§ **INPUT DATA**
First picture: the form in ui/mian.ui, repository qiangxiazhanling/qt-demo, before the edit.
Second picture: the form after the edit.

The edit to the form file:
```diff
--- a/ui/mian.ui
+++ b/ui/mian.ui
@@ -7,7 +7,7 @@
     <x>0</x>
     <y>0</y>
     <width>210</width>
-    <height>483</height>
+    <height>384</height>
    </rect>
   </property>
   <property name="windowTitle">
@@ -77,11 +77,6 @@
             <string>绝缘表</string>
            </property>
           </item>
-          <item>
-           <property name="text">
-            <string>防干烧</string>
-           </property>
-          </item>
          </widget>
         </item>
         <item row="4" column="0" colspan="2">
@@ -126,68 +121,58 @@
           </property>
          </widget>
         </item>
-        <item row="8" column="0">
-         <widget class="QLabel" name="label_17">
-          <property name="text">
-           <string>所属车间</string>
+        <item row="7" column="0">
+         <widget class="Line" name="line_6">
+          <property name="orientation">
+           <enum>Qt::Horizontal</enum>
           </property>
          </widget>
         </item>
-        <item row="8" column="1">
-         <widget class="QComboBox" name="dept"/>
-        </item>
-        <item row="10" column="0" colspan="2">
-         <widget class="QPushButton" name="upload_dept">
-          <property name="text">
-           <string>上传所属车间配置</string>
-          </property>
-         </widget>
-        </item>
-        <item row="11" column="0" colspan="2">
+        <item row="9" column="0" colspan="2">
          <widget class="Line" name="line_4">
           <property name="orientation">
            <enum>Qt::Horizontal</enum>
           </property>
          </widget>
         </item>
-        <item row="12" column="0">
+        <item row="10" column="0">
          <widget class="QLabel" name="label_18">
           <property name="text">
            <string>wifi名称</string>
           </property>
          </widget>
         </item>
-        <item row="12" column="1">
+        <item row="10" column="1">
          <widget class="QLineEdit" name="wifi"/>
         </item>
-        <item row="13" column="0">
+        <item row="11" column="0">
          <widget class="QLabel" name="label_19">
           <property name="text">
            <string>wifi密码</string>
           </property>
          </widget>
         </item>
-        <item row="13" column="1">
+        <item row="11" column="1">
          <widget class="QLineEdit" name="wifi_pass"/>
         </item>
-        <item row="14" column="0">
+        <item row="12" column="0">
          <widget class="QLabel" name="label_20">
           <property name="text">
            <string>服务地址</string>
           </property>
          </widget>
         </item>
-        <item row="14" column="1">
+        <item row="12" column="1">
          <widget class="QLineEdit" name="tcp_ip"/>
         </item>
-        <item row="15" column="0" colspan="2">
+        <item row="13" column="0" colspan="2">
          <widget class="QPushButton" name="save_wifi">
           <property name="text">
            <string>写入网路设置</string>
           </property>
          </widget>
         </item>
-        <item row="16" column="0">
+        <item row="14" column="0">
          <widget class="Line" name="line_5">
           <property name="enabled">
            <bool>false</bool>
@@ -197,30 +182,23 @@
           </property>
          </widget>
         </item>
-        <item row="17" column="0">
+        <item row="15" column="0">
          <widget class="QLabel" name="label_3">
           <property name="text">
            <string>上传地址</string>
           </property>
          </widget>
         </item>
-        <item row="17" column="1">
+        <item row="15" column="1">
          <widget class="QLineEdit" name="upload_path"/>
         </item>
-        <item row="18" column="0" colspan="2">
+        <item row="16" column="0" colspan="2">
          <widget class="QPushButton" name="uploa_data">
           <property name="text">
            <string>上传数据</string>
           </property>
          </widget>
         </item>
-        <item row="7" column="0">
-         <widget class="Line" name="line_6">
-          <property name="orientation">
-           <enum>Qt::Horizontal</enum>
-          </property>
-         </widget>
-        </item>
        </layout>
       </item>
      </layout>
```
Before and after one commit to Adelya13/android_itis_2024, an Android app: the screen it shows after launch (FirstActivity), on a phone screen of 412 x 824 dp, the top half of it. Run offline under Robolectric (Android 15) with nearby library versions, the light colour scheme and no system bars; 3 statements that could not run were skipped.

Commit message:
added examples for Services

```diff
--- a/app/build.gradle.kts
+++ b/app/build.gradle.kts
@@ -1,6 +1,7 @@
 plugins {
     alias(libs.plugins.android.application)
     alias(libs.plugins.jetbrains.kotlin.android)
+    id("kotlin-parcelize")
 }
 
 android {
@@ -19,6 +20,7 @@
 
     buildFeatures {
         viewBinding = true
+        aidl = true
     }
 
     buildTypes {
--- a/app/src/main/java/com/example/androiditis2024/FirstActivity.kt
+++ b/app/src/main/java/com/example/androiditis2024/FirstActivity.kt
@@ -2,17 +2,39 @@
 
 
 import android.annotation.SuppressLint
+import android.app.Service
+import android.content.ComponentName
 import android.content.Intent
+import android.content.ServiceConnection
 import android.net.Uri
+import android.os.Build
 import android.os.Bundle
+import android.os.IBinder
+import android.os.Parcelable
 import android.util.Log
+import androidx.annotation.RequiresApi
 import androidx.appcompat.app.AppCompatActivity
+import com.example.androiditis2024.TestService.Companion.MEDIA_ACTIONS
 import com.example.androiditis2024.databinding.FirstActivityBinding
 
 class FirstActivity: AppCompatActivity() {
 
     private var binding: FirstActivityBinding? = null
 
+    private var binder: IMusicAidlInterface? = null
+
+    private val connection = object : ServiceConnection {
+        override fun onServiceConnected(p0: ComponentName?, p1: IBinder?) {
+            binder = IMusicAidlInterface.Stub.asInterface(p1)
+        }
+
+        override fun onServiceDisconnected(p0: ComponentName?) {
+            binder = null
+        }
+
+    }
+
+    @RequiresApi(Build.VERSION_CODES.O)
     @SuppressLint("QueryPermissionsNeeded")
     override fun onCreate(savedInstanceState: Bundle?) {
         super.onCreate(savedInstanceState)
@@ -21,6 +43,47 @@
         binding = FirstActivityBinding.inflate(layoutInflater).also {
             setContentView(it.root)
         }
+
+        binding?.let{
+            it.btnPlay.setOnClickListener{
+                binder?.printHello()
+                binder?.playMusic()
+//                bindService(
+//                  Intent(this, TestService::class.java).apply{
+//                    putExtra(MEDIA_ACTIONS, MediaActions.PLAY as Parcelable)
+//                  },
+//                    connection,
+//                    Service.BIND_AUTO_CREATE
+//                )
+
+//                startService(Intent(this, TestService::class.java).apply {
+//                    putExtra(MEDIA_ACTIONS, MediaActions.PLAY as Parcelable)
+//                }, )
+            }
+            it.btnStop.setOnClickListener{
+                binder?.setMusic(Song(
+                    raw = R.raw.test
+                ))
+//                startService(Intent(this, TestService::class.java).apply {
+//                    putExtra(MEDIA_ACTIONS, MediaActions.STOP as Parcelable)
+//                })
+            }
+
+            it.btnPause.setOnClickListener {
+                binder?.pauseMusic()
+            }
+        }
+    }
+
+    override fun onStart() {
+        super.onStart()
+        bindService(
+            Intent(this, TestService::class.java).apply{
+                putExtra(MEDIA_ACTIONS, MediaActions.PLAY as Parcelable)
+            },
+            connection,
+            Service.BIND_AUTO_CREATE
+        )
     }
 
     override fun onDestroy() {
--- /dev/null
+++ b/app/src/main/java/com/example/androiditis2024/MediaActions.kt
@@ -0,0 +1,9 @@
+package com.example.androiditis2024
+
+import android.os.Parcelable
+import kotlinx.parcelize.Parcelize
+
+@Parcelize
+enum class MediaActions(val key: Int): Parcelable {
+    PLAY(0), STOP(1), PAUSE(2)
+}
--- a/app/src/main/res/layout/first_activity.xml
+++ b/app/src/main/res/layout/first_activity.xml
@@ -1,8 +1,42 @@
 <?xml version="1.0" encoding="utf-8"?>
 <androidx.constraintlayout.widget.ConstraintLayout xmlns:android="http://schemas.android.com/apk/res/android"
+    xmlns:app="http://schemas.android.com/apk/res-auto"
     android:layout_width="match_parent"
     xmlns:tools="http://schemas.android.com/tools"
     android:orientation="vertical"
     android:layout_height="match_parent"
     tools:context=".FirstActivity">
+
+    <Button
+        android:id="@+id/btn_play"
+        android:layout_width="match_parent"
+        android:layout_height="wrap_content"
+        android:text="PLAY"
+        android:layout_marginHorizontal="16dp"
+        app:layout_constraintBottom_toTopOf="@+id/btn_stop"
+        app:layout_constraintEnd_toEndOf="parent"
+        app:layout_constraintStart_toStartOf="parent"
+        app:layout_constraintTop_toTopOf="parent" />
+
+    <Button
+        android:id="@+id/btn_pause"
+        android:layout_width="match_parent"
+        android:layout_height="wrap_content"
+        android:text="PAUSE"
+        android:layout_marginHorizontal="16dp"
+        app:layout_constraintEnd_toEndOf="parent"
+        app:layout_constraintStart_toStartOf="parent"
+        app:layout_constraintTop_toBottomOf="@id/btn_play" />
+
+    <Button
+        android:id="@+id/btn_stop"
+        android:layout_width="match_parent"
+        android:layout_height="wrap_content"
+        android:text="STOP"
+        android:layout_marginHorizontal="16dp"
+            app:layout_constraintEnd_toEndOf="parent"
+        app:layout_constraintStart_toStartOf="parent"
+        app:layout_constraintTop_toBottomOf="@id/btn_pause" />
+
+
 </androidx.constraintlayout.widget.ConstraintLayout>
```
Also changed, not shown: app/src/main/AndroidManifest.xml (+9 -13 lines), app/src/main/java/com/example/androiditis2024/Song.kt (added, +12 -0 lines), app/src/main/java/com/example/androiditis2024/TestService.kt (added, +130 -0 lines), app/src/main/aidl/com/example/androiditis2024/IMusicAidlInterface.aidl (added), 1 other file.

§ **EXERCISE PROMPT**
A complete answer reproduces every line of the records in which the word "Intent" occurs.

§ **TASK SOLUTION**
 import android.content.Intent
+//                  Intent(this, TestService::class.java).apply{
+//                startService(Intent(this, TestService::class.java).apply {
+//                startService(Intent(this, TestService::class.java).apply {
+            Intent(this, TestService::class.java).apply{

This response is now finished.